### To do:
Pull every line containing "exitPerimeter" from the data.
»»
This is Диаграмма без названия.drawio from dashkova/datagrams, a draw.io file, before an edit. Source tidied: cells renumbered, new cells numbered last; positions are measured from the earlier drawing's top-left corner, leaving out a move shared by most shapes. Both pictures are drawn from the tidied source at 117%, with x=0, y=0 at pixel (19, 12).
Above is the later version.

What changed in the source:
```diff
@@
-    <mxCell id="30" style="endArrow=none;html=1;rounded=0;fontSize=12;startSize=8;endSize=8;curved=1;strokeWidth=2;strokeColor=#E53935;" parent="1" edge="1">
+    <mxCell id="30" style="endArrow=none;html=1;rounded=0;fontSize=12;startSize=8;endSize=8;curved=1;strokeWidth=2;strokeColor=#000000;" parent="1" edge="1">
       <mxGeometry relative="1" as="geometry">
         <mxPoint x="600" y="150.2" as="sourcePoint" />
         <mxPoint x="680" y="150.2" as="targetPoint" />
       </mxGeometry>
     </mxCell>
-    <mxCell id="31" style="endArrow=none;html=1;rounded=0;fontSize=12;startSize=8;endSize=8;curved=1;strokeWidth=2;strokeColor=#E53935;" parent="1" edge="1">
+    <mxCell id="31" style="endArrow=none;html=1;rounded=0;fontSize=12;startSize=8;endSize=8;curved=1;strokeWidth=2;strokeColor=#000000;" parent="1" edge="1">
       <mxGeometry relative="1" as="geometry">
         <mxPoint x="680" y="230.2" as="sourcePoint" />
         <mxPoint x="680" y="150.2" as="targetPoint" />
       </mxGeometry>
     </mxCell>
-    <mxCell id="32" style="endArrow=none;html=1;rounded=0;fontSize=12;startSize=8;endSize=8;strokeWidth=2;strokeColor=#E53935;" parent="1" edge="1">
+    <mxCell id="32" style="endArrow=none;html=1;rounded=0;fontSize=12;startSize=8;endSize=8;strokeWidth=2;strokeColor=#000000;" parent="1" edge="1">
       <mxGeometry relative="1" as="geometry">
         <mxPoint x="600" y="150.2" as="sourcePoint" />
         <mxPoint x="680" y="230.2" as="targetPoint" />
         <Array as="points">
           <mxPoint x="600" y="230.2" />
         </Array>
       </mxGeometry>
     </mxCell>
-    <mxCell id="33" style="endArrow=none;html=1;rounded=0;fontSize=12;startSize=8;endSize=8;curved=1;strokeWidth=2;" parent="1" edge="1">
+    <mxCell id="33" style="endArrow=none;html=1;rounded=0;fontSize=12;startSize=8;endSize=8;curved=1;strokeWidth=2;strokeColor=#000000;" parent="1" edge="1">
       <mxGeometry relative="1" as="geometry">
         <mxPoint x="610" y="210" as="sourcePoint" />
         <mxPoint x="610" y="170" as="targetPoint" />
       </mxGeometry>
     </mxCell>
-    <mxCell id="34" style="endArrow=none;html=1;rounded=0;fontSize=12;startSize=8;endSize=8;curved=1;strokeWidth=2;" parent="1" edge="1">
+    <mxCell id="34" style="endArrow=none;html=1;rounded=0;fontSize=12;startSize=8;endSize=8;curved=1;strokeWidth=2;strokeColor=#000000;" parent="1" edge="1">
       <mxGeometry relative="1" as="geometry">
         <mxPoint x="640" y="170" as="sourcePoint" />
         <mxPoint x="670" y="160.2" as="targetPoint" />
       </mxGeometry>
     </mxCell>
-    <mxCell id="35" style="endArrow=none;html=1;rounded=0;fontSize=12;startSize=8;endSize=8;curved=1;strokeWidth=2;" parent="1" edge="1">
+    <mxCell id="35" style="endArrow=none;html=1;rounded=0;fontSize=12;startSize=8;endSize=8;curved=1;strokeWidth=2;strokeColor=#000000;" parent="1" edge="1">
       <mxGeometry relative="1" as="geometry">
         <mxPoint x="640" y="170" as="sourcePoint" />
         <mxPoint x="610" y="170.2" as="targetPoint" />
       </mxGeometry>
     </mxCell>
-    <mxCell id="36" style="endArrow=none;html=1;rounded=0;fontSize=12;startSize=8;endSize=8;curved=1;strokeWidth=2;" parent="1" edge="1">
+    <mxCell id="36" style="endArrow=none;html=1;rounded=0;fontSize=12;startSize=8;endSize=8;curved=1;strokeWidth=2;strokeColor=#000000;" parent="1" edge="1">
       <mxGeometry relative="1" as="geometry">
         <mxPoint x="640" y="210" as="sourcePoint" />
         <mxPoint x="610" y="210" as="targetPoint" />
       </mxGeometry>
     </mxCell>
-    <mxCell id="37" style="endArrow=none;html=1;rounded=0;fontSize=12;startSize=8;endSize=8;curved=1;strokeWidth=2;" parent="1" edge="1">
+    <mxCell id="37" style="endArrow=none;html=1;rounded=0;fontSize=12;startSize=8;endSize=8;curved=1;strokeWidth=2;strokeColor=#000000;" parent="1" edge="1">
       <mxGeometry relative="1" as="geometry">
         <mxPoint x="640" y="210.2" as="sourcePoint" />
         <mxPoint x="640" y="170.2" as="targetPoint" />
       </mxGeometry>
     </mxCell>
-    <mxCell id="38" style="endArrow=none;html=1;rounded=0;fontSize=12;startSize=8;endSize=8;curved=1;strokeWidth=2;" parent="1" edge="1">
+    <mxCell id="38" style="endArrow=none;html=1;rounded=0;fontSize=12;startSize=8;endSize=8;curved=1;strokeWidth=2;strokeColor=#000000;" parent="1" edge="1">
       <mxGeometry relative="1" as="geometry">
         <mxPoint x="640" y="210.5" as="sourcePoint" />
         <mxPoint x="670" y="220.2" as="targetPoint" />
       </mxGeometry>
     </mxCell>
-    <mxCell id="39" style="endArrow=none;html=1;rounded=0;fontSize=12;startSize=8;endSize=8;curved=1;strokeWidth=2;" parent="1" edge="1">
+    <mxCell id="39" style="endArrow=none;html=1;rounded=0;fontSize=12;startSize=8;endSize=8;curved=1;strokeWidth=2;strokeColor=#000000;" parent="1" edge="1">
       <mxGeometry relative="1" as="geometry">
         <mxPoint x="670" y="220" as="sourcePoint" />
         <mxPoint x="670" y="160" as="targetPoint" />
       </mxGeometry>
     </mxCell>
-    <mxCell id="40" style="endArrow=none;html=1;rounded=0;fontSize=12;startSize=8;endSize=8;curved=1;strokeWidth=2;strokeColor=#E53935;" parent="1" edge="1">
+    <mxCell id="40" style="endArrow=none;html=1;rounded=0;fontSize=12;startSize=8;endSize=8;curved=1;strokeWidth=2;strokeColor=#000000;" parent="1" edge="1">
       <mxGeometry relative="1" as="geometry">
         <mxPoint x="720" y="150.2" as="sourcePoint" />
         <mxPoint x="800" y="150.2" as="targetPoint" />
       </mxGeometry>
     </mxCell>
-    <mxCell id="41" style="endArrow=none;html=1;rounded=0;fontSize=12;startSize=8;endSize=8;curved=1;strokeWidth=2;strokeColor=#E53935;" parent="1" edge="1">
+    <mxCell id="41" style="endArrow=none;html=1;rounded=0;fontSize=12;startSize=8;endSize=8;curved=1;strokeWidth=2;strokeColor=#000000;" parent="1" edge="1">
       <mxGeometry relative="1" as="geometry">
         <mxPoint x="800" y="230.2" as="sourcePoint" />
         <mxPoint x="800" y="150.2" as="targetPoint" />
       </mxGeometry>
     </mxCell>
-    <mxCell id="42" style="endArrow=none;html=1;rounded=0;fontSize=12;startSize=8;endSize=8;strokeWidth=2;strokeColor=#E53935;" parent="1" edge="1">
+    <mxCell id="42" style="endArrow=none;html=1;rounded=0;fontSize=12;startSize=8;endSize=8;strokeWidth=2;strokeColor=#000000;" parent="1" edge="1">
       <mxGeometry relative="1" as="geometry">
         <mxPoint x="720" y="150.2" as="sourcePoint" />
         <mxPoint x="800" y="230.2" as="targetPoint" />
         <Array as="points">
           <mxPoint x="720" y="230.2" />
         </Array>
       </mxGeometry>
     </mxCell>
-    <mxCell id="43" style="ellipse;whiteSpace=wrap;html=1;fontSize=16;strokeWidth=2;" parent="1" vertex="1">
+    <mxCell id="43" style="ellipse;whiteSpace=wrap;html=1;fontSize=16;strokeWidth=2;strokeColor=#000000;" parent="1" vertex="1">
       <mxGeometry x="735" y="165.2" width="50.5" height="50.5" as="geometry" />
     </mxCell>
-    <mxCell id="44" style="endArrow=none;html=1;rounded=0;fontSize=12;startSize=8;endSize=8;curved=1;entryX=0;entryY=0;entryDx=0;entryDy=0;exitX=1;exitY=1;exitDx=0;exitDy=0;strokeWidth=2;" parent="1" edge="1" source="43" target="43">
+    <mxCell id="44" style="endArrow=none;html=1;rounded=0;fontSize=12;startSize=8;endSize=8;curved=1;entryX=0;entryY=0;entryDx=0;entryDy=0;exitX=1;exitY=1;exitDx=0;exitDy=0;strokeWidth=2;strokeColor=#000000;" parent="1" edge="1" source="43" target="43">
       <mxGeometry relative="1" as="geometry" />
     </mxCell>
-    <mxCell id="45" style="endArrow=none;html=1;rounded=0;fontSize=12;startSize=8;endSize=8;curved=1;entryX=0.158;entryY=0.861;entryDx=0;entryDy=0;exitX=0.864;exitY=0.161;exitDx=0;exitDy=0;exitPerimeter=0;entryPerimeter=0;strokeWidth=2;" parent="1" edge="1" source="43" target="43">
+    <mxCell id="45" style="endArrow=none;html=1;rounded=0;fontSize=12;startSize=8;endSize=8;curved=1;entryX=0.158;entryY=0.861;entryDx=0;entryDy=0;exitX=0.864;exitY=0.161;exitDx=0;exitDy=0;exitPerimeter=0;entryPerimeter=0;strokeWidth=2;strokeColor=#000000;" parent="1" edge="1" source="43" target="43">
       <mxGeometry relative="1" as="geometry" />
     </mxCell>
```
««
### Result of the exercise:
-    <mxCell id="45" style="endArrow=none;html=1;rounded=0;fontSize=12;startSize=8;endSize=8;curved=1;entryX=0.158;entryY=0.861;entryDx=0;entryDy=0;exitX=0.864;exitY=0.161;exitDx=0;exitDy=0;exitPerimeter=0;entryPerimeter=0;strokeWidth=2;" parent="1" edge="1" source="43" target="43">
+    <mxCell id="45" style="endArrow=none;html=1;rounded=0;fontSize=12;startSize=8;endSize=8;curved=1;entryX=0.158;entryY=0.861;entryDx=0;entryDy=0;exitX=0.864;exitY=0.161;exitDx=0;exitDy=0;exitPerimeter=0;entryPerimeter=0;strokeWidth=2;strokeColor=#000000;" parent="1" edge="1" source="43" target="43">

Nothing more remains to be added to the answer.